7. Enjoy one of the many Special Events held at Koreshan
As I mentioned earlier, what finally got Alison and me to Koreshan was the other events that were also going on there. These included the farmer’s market where we ended our visit by stocking up on fresh vegetables – Canadians have no idea how good the Florida tomatoes are in winter. What we get at home are hard and tasteless. I also scored two packages of freshly ground Kenyan coffee from Francis and Georgeline Coffee which imports the beans and roasts them weekly. Ever since our recent visit to Kenya I have been hooked on the taste of Kenyan coffee and was doubtful of getting any in Fort Myers. My doubts were put to rest at Koreshan.
For women, the main attraction was definitely the quilt show. The Planetary Court was festooned with them, inside and out.
There were displays of quilt making for novices and experts alike as well as this lady who was demonstrating how to make yarn using a modern spinning wheel.
For men, the attraction was the display of antique engines on display, most in working order including this early version of a gas powered water pump.
This brightly coloured Willys-Overland Jeepster drew a lot of attention.
Future events at Koreshan include weekly concerts in Art Hall, cooking demonstrations, yoga and meditation sessions plus a number of events on the Estero River.
Whether you think Cyrus Teed was a nut or a misunderstood humanitarian there can be no doubt that he has left the people of Florida a lasting legacy (and a great tourist attraction) in Koreshan State Historic Park.

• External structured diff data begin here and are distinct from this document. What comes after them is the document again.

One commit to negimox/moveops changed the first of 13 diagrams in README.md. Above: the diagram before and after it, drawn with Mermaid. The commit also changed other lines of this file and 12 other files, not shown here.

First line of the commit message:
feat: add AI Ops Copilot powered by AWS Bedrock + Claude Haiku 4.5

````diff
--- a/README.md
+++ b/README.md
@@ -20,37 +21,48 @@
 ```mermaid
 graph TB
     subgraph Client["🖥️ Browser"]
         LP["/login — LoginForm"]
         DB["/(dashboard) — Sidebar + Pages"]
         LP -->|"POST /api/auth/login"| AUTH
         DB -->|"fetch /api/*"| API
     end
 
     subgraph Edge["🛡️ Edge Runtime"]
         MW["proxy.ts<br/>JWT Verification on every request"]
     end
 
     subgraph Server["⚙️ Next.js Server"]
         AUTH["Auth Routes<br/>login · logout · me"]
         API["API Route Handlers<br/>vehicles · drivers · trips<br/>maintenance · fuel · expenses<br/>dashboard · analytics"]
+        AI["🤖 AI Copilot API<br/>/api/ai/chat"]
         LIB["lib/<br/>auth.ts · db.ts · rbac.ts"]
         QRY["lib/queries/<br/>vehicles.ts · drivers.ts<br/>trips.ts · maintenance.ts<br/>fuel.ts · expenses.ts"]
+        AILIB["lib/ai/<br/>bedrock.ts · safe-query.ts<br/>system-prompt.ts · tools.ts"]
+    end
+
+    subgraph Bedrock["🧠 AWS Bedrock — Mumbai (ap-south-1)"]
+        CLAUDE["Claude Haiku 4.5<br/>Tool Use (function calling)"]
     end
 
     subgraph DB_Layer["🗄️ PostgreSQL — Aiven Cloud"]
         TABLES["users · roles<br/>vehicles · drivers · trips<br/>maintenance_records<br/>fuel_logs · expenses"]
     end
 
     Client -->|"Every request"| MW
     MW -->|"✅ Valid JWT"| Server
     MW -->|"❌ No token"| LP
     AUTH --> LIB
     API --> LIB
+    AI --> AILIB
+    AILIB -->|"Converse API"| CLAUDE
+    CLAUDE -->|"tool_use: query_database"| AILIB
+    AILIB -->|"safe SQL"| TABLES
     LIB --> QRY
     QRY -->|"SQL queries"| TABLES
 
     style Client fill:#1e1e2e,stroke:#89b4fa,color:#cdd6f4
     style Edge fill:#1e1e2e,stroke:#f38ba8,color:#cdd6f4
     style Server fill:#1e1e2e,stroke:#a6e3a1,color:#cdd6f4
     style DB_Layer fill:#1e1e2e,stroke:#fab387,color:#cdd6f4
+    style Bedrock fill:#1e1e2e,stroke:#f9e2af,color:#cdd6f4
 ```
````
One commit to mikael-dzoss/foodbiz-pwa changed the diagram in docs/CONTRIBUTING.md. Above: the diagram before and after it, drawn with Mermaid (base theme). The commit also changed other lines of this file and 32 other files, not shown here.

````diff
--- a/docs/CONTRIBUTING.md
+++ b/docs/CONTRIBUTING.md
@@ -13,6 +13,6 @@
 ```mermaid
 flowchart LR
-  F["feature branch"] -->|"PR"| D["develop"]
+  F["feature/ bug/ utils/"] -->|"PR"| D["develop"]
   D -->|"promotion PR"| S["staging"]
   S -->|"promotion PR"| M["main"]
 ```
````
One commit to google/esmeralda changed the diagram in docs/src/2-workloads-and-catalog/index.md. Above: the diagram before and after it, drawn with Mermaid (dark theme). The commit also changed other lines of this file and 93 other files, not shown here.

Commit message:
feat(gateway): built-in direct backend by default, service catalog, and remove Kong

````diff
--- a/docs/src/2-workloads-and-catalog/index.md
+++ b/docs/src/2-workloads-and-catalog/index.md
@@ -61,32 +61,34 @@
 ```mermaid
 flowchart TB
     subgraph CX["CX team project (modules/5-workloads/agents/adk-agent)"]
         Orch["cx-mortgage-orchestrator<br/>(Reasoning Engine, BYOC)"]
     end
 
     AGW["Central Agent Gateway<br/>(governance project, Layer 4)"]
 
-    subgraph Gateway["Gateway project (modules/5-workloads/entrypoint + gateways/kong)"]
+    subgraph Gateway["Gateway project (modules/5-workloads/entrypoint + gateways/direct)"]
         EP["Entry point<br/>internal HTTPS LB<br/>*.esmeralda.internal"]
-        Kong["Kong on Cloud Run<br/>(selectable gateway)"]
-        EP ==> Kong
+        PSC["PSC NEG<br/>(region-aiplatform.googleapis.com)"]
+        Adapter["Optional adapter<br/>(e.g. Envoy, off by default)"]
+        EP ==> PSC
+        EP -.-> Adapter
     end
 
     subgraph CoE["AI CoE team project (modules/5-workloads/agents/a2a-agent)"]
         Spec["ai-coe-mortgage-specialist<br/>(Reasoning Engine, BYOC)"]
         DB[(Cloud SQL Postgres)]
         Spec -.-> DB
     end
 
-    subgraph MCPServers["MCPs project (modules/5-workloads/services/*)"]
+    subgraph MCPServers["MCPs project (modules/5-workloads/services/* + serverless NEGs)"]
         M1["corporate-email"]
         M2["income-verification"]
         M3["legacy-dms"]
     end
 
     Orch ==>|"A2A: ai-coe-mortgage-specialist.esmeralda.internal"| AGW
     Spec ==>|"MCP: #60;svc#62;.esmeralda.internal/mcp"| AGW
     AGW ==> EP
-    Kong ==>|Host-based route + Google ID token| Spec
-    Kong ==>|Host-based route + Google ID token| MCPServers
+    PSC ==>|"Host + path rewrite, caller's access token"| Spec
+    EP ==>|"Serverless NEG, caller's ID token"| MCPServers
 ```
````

One final note, I can find absolutely no evidence that there is any connection between the notorious cult leader Vernon Wayne Howell who also adopted the name Koresh, (adding David for good measure) and the Koreshans of Florida.